_Task description_
From the entries underneath, give the number of lines holding the word "location", without any other words.

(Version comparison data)
----

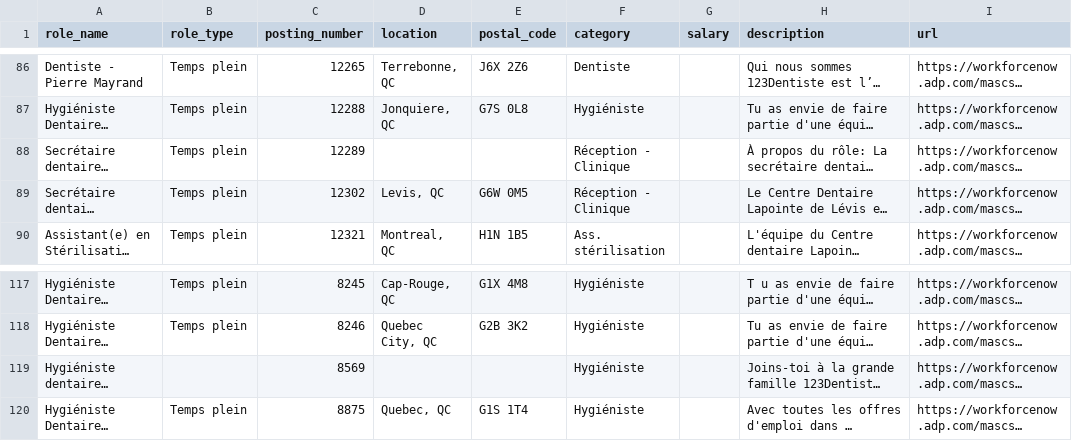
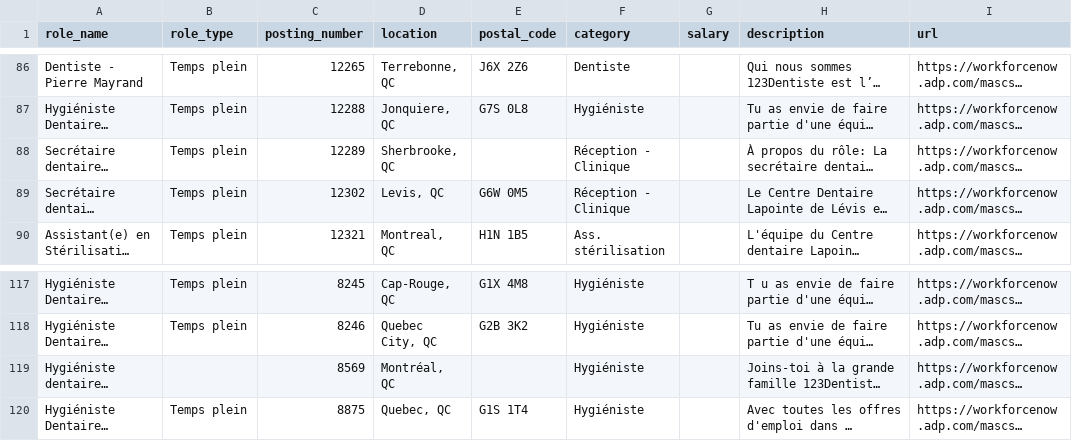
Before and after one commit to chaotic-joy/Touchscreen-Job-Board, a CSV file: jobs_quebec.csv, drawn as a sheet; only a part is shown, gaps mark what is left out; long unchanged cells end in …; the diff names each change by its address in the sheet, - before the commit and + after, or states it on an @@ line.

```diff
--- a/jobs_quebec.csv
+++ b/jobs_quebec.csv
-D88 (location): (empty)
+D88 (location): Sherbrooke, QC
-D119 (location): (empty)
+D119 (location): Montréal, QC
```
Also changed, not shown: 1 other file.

----

_Finished task_
4